What should the administration do, if anything, to make up the lost revenues which now seem likely?
Many economists argue that policymakers should not try to make up for revenue that is lost just because the economy is sluggish. Opinions probably differ over whether revenues lost because windfall profits are down should be recovered elsewhere. However, there is no reason to treat overruns on a tax program any differently from similar cost overruns on spending. So far the administration has not made its position clear on either kind of revenue undershoot.
Treasury Secretary Donald T. Regan told The Washington Post in an interview that if there were significant revenue losses because of a weaker economy next year, then the administration may have to look for ways of offsetting the effect on the deficit.
However, Office of Management and Budget Director David A. Stockman has recently told reporters and senators that "cyclical" shortfalls in revenue, and the resultant rises in the federal deficit, not be counteracted by further spending cuts or revenue increases. He has the backing of many economists.
If the government tries to raise taxes to offset a shortfall in revenues caused by a recession it will only slow the economy further, the argument goes, and thus set off another round of lower income, profits and taxes. Moreover, if the economy is depressed, private sector demands for credit will be less. The bulge in the federal deficit as a result of the lower tax revenues will therefore be more easily financed without strain on financial markets.
However, the deficits now looming--on any realistic forecast of spending and revenues--are so large that they may well be considered structural and in need of action rather than cyclical and likely to pass when the economy picks up.

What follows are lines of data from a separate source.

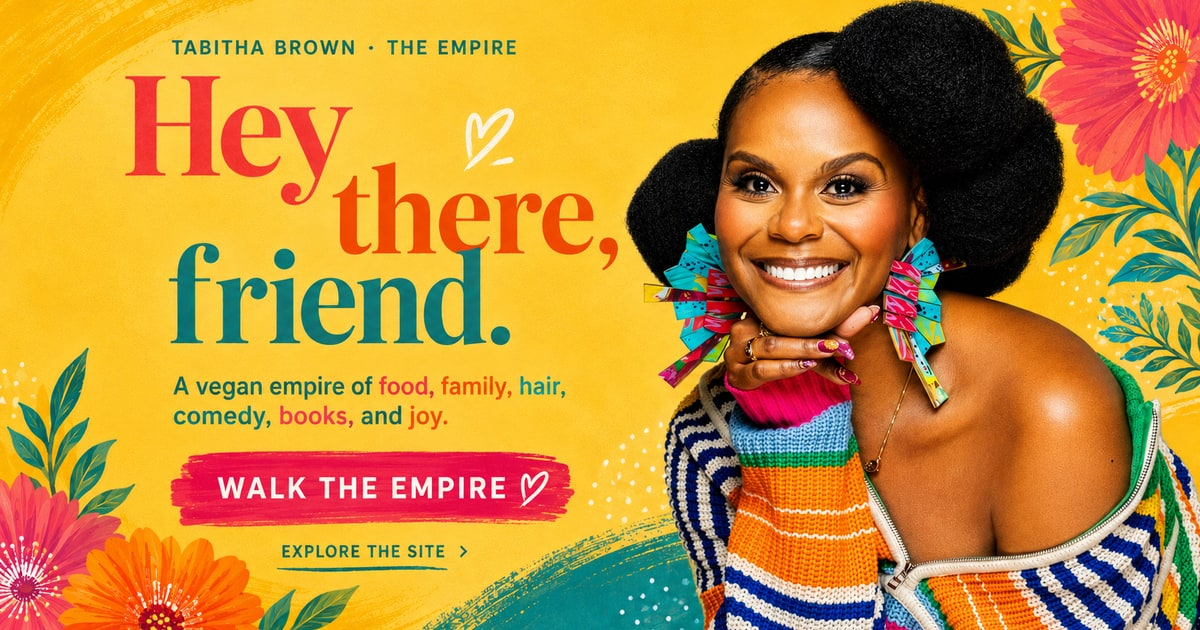
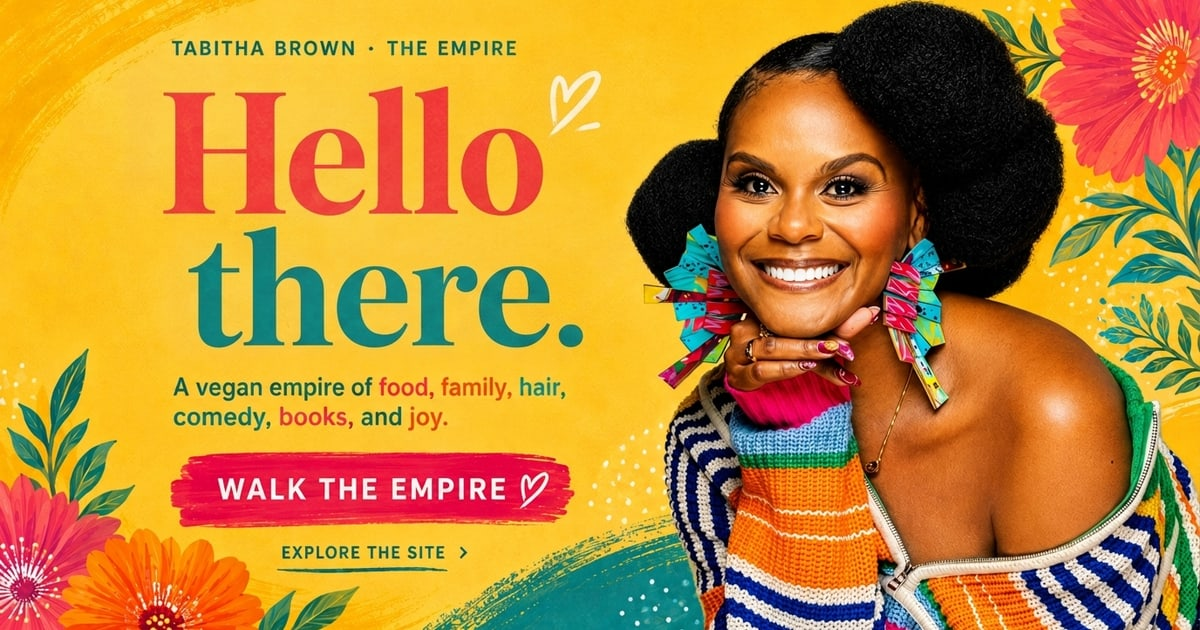
fix(v2): drop "friend" sitewide → "Hello there." + update social card
Per Stephen's review:
- Remove "friend" from all 6 spots (4 OG/Twitter meta tags, intro
  wordmark, hero slide overlay) so the greeting reads "Hello there."
- Re-letter the OG social card from "Hey there, friend." to
  "Hello there." in matching brush script; regenerate og-1200x630
  and og-1200x1200 (add scripts/regenerate-og.mjs helper).

diff --git a/v2.html b/v2.html
@@ -11,21 +11,21 @@
 <meta property="og:type" content="website" />
 <meta property="og:site_name" content="Tabitha Brown" />
 <meta property="og:url" content="https://taylormadecreative.github.io/tabitha-brown-site/v2.html" />
-<meta property="og:title" content="Tabitha Brown — Hello there, friend." />
+<meta property="og:title" content="Tabitha Brown — Hello there." />
 <meta property="og:description" content="A vegan empire of food, family, hair, comedy, books, and joy. Held together by one woman who tells the truth." />
 <meta property="og:image" content="https://taylormadecreative.github.io/tabitha-brown-site/og-1200x630.jpg" />
 <meta property="og:image:secure_url" content="https://taylormadecreative.github.io/tabitha-brown-site/og-1200x630.jpg" />
 <meta property="og:image:type" content="image/jpeg" />
 <meta property="og:image:width" content="1200" />
 <meta property="og:image:height" content="630" />
-<meta property="og:image:alt" content="Tabitha Brown — Hello there, friend. A vegan empire of food, family, hair, comedy, books, and joy." />
+<meta property="og:image:alt" content="Tabitha Brown — Hello there. A vegan empire of food, family, hair, comedy, books, and joy." />
 <meta property="og:locale" content="en_US" />
 
 <meta name="twitter:card" content="summary_large_image" />
-<meta name="twitter:title" content="Tabitha Brown — Hello there, friend." />
+<meta name="twitter:title" content="Tabitha Brown — Hello there." />
 <meta name="twitter:description" content="A vegan empire of food, family, hair, comedy, books, and joy." />
 <meta name="twitter:image" content="https://taylormadecreative.github.io/tabitha-brown-site/og-1200x630.jpg" />
-<meta name="twitter:image:alt" content="Tabitha Brown — Hello there, friend." />
+<meta name="twitter:image:alt" content="Tabitha Brown — Hello there." />
 <meta name="twitter:site" content="@iamtabithabrown" />
 <meta name="twitter:creator" content="@iamtabithabrown" />
 <meta name="robots" content="noindex, nofollow" />
@@ -915,7 +915,7 @@
     <source type="image/avif" srcset="/src/assets/img/booking-stage-crowd-1280.avif" />
     <img src="/src/assets/img/booking-stage-crowd-1280.jpg" alt="" />
   </picture>
-  <p class="intro__wordmark">Hello there, friend.</p>
+  <p class="intro__wordmark">Hello there.</p>
   <p class="intro__sub">Tabitha Brown &middot; The Empire</p>
 </div>
 
@@ -954,7 +954,7 @@
     <div class="slide__content">
       <p class="slide__eyebrow">Tabitha Brown &middot; 2026</p>
       <div class="slide__bottom">
-        <p class="slide__overlay">Hello there,<br>friend.</p>
+        <p class="slide__overlay">Hello there.</p>
         <div class="slide__cta-wrap">
           <p class="slide__caption">A vegan empire of food, family, hair, comedy, books, and joy. Held together by one woman who tells the truth.</p>
           <button type="button" class="slide__cta" data-advance>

Senior officials who admit privately that the budget deficits between now and 1984 could be much higher than the White House forecasts publicly also hint that tax increases to help shrink the budget gap will be both necessary and acceptable to the administration. When the White House speaks of the need for more "savings," this could mean on either revenues or spending, or both, they say.
The president and Secretary Regan have both ruled out any turnabout on the central part of the summer tax bill: multiyear tax rate cuts for individuals and more generous depreciation allowances for business. If they remain steadfast, then extra revenues will have to be garnered from closing "loopholes" and raising other taxes, such as excise duties. Few believe that this will be easy.
Reversing some of the goodies put into the bill at the last minute could also help save a few billion dollars, and if targeted tax cuts overrun their original cost estimates there is a good case for trimming them back just as the administration proposes to do with budget programs.
The specter of huge budget deficits--perhaps as high as $60 billion to $80 billion--for each of the next three years will scare Congress into voting for still more spending cuts along with whatever revenue raisers may be necessary, some administration officials hope. If not, then Reagan could end up wishing he had never won his spectacular legislative victory on the tax bill last summer.
Treasury officials have said that the new all-savers certificates will cost $500 million in fiscal 1982, $2.8 billion in 1983 and $1.4 billion in 1984 for a total revenue loss of $5.3 billion. But outsiders, such as Oscar Pollock of Ingalls & Snyder, believe that with all the publicity surrounding the new certificates more people may buy the bonds, pushing the revenue losses significantly higher.
Pollock also argues that more people will invest in individual retirement accounts than Treasury estimates. This would push up revenue losses from the official numbers of $200 million in 1982 rising to $3 billion a year by 1986.